(Records from a dataset)
* * * *

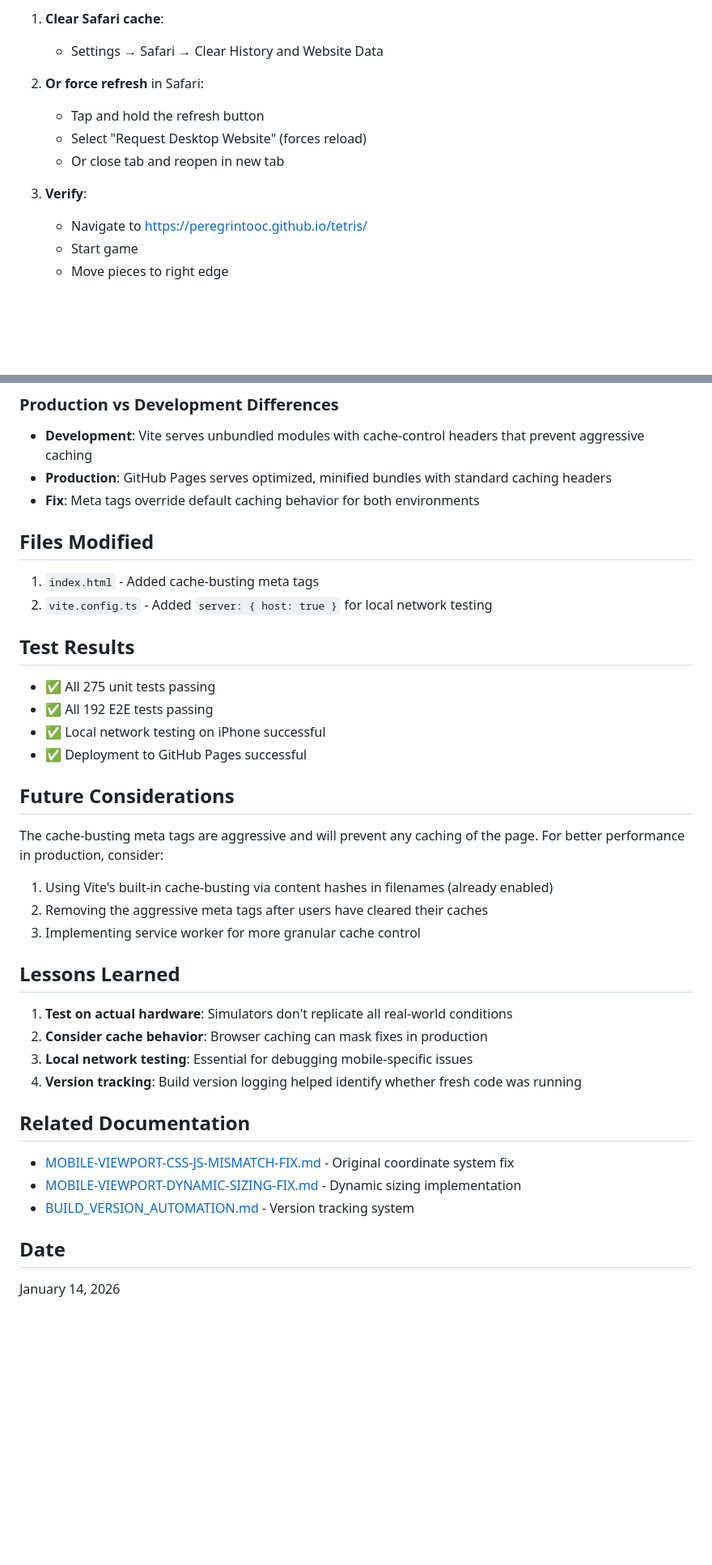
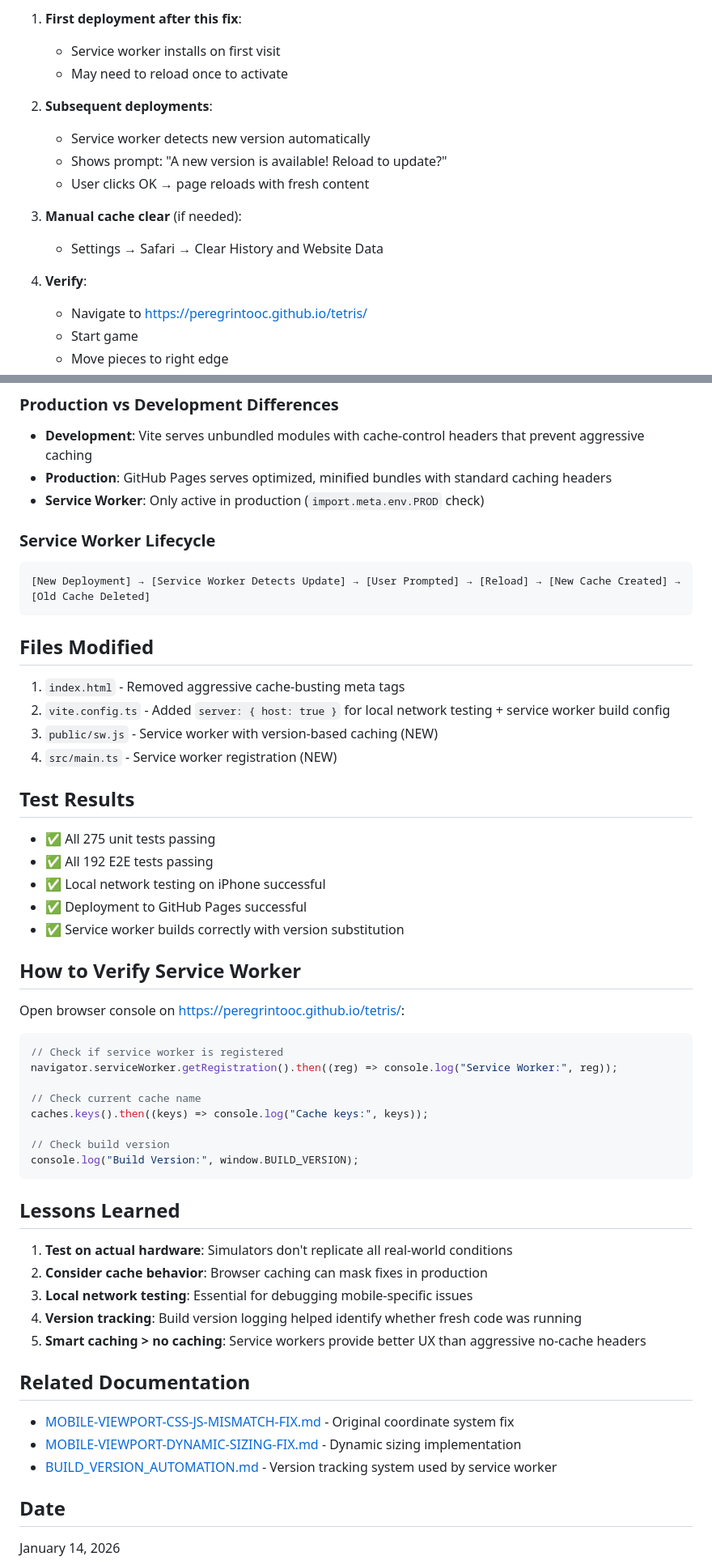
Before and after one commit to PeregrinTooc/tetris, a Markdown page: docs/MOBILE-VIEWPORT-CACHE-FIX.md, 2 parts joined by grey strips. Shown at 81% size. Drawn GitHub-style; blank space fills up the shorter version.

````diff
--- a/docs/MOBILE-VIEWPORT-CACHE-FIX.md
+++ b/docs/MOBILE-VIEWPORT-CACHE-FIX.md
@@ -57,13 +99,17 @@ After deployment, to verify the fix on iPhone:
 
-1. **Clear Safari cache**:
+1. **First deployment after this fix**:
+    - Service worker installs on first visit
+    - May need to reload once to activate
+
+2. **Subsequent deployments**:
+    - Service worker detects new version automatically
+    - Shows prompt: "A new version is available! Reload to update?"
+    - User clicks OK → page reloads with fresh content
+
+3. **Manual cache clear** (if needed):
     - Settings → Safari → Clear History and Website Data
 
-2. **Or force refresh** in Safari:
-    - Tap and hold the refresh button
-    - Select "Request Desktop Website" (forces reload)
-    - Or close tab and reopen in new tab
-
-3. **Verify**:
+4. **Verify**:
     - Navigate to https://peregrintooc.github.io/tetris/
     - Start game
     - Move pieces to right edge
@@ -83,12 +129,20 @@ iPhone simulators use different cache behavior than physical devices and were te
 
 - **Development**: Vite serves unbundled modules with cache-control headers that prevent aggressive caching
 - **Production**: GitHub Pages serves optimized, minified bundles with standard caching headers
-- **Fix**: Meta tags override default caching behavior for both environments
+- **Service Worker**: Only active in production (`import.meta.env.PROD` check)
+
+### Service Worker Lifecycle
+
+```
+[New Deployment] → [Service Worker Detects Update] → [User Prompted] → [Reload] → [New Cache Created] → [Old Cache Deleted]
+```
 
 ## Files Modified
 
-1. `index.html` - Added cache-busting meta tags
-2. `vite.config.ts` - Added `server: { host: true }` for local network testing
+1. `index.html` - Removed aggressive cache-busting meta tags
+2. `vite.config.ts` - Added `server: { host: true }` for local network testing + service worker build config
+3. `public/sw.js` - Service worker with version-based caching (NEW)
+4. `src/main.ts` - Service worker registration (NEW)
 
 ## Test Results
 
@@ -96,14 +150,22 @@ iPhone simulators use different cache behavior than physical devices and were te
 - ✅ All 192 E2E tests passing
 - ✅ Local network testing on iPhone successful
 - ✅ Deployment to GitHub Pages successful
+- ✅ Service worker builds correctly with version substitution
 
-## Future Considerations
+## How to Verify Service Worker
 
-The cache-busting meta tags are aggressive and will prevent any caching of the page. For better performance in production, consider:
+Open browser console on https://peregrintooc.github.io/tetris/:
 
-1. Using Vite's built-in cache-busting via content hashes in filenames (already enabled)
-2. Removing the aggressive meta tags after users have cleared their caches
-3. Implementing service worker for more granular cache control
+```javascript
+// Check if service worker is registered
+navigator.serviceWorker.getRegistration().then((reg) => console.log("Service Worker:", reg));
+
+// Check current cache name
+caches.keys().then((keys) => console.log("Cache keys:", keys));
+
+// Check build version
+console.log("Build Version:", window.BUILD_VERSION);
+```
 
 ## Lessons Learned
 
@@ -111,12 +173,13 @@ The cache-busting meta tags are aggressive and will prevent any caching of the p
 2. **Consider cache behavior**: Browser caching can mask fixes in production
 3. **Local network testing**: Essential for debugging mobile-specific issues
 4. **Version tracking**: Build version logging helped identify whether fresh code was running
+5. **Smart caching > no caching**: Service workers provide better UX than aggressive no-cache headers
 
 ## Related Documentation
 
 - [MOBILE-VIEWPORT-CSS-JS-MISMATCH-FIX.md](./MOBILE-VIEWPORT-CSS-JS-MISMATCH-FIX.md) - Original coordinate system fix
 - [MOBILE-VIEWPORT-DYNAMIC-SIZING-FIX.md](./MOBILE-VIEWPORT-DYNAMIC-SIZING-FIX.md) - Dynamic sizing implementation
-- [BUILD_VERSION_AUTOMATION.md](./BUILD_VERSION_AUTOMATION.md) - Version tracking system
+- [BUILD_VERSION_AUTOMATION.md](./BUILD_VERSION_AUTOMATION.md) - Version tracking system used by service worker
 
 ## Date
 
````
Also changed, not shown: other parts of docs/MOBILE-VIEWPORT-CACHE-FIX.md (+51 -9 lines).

* * * *

Assignment ▸
Reproduce every record above exactly, omitting the pictures.

Your response ▸
Before and after one commit to PeregrinTooc/tetris, a Markdown page: docs/MOBILE-VIEWPORT-CACHE-FIX.md, 2 parts joined by grey strips. Shown at 81% size. Drawn GitHub-style; blank space fills up the shorter version.

````diff
--- a/docs/MOBILE-VIEWPORT-CACHE-FIX.md
+++ b/docs/MOBILE-VIEWPORT-CACHE-FIX.md
@@ -57,13 +99,17 @@ After deployment, to verify the fix on iPhone:
 
-1. **Clear Safari cache**:
+1. **First deployment after this fix**:
+    - Service worker installs on first visit
+    - May need to reload once to activate
+
+2. **Subsequent deployments**:
+    - Service worker detects new version automatically
+    - Shows prompt: "A new version is available! Reload to update?"
+    - User clicks OK → page reloads with fresh content
+
+3. **Manual cache clear** (if needed):
     - Settings → Safari → Clear History and Website Data
 
-2. **Or force refresh** in Safari:
-    - Tap and hold the refresh button
-    - Select "Request Desktop Website" (forces reload)
-    - Or close tab and reopen in new tab
-
-3. **Verify**:
+4. **Verify**:
     - Navigate to https://peregrintooc.github.io/tetris/
     - Start game
     - Move pieces to right edge
@@ -83,12 +129,20 @@ iPhone simulators use different cache behavior than physical devices and were te
 
 - **Development**: Vite serves unbundled modules with cache-control headers that prevent aggressive caching
 - **Production**: GitHub Pages serves optimized, minified bundles with standard caching headers
-- **Fix**: Meta tags override default caching behavior for both environments
+- **Service Worker**: Only active in production (`import.meta.env.PROD` check)
+
+### Service Worker Lifecycle
+
+```
+[New Deployment] → [Service Worker Detects Update] → [User Prompted] → [Reload] → [New Cache Created] → [Old Cache Deleted]
+```
 
 ## Files Modified
 
-1. `index.html` - Added cache-busting meta tags
-2. `vite.config.ts` - Added `server: { host: true }` for local network testing
+1. `index.html` - Removed aggressive cache-busting meta tags
+2. `vite.config.ts` - Added `server: { host: true }` for local network testing + service worker build config
+3. `public/sw.js` - Service worker with version-based caching (NEW)
+4. `src/main.ts` - Service worker registration (NEW)
 
 ## Test Results
 
@@ -96,14 +150,22 @@ iPhone simulators use different cache behavior than physical devices and were te
 - ✅ All 192 E2E tests passing
 - ✅ Local network testing on iPhone successful
 - ✅ Deployment to GitHub Pages successful
+- ✅ Service worker builds correctly with version substitution
 
-## Future Considerations
+## How to Verify Service Worker
 
-The cache-busting meta tags are aggressive and will prevent any caching of the page. For better performance in production, consider:
+Open browser console on https://peregrintooc.github.io/tetris/:
 
-1. Using Vite's built-in cache-busting via content hashes in filenames (already enabled)
-2. Removing the aggressive meta tags after users have cleared their caches
-3. Implementing service worker for more granular cache control
+```javascript
+// Check if service worker is registered
+navigator.serviceWorker.getRegistration().then((reg) => console.log("Service Worker:", reg));
+
+// Check current cache name
+caches.keys().then((keys) => console.log("Cache keys:", keys));
+
+// Check build version
+console.log("Build Version:", window.BUILD_VERSION);
+```
 
 ## Lessons Learned
 
@@ -111,12 +173,13 @@ The cache-busting meta tags are aggressive and will prevent any caching of the p
 2. **Consider cache behavior**: Browser caching can mask fixes in production
 3. **Local network testing**: Essential for debugging mobile-specific issues
 4. **Version tracking**: Build version logging helped identify whether fresh code was running
+5. **Smart caching > no caching**: Service workers provide better UX than aggressive no-cache headers
 
 ## Related Documentation
 
 - [MOBILE-VIEWPORT-CSS-JS-MISMATCH-FIX.md](./MOBILE-VIEWPORT-CSS-JS-MISMATCH-FIX.md) - Original coordinate system fix
 - [MOBILE-VIEWPORT-DYNAMIC-SIZING-FIX.md](./MOBILE-VIEWPORT-DYNAMIC-SIZING-FIX.md) - Dynamic sizing implementation
-- [BUILD_VERSION_AUTOMATION.md](./BUILD_VERSION_AUTOMATION.md) - Version tracking system
+- [BUILD_VERSION_AUTOMATION.md](./BUILD_VERSION_AUTOMATION.md) - Version tracking system used by service worker
 
 ## Date
 
````
Also changed, not shown: other parts of docs/MOBILE-VIEWPORT-CACHE-FIX.md (+51 -9 lines).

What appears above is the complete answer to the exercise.